Curators Cynthia Tang and Rob Boddice will both be in attendance and will each give a short talk:
“Understanding Vaccine Hesitancy” by Cynthia Tang
Established in Anatolia in the 13th century, the Ottoman Empire progressively expanded its domination to the Balkans, parts of Southeast and Central Europe, Western Asia, the Caucasus, and North Africa. At the beginning of the 17th century, the empire ruled over 32 provinces, and a population of approximately thirty million. Encircling the Mediterranean, with Constantinople (today’s Istanbul) as its capital, this incredibly powerful state remained at the center of interactions between the East and the West until 1922.
Lecture given by Hélène Cazes, Professor at the University of Victoria (Department of French) and the Director of the Program of Medieval Studies
Since its earliest days, vaccination has been attended by hesitation, resistance and controversy. Why did an innovation that promised to rid the world of the terrible scourge of smallpox inspire such enduring fear? When Jenner spearheaded the promotion of vaccination at the turn of the nineteenth century, he predicted the end of a disease that had taken 60 million lives in the eighteenth century alone. He was right, but it took until 1980 before the World Health Organization could proclaim “smallpox zero”.
Trace, late 14th century, “to make a plan or diagram”, from Old French, 12th century, trasser “delineate, score, trace, follow, pursue”.
Please join us for a 45-minute tour of art on the McGill campus that is designed for members of the McGill community, the Montreal community, prospective students and their families, and general visitors.
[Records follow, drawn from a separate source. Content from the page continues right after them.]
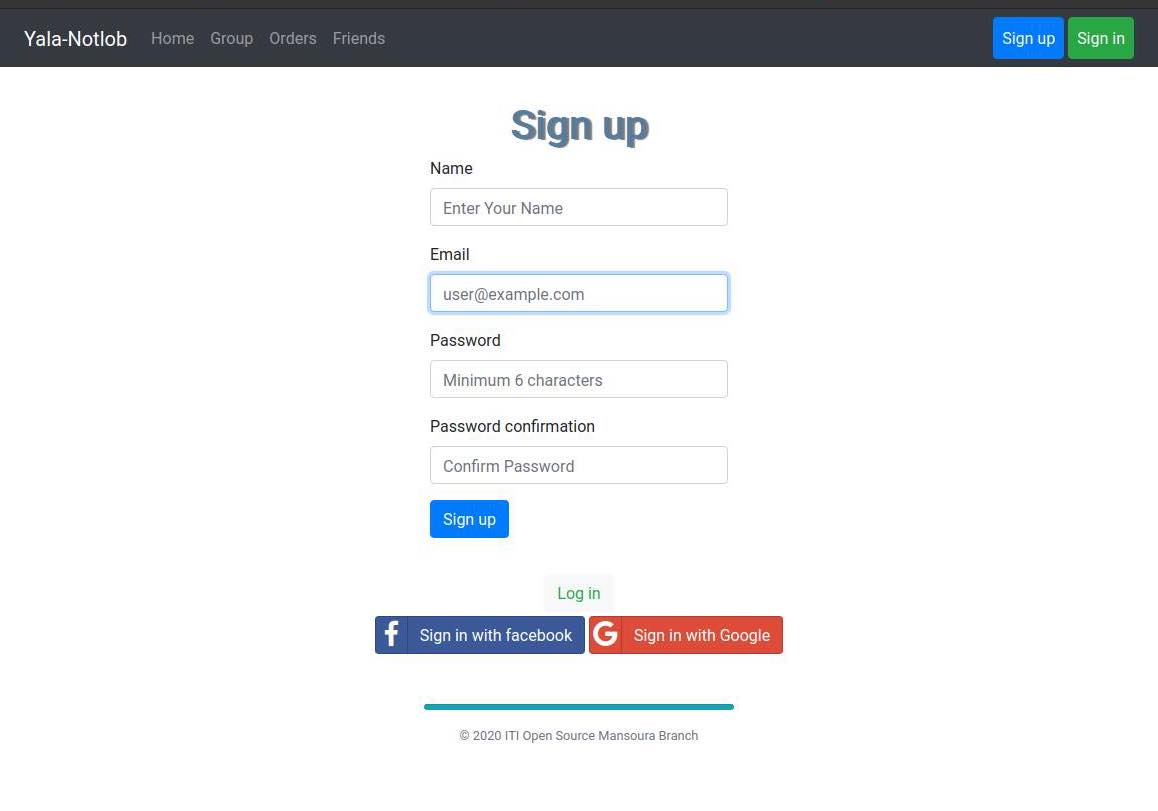
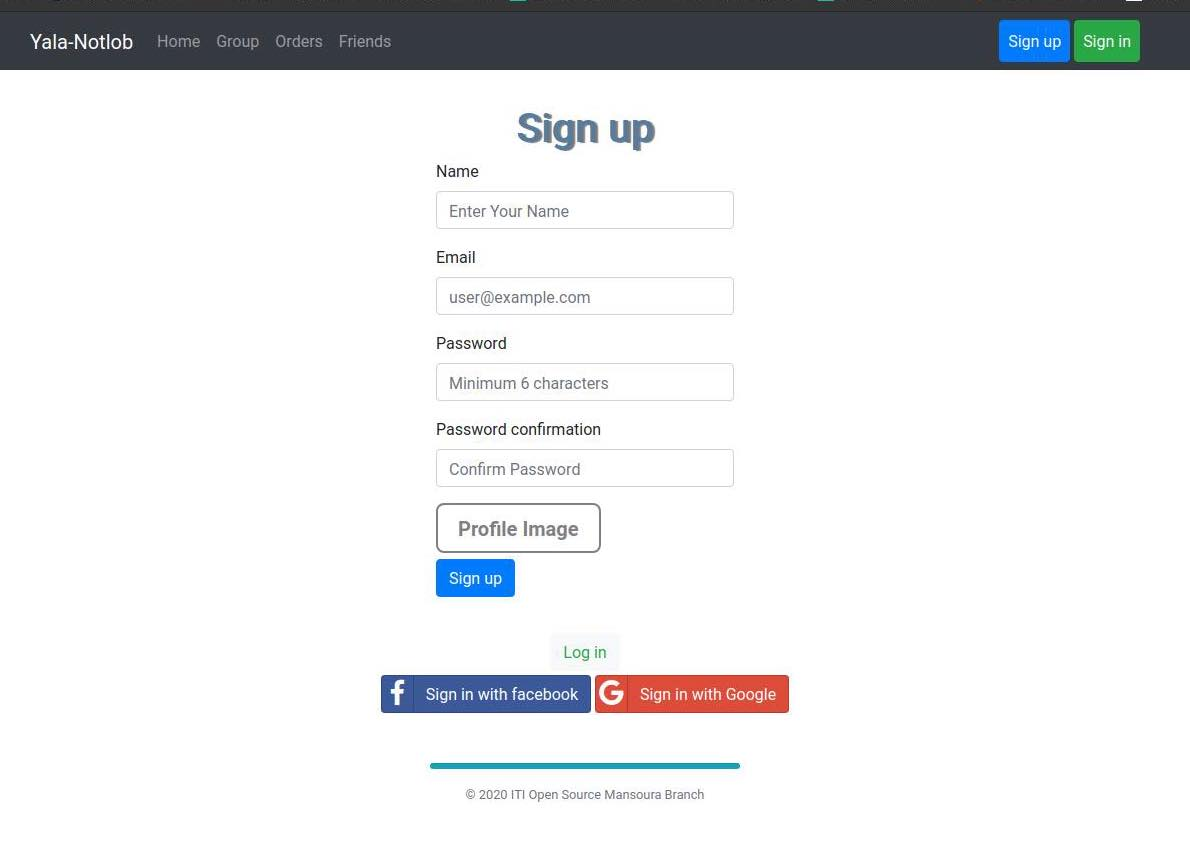
Read Me

diff --git a/README.md b/README.md
@@ -27,11 +27,14 @@ Things you may want to cover:
 
 <pre>
 - The user can Register using facebook or google account
+- The User can Upload Profile Image
 - The user can Login using facebook or google account
 - Users can't redirect to any page without login
+- User can see his name and profile image in navbar
 </pre>
 
 ### -Project Images
 ![](app/assets/images/login.jpg)
+![](app/assets/images/navbar.jpg)
 ![](app/assets/images/register.jpg)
Tours will be led by members of the Visual Arts Collection team and will take place every Wednesday at noon. They will leave from the McGill Welcome Centre. Reservations not required.
Year round. Rain or shine.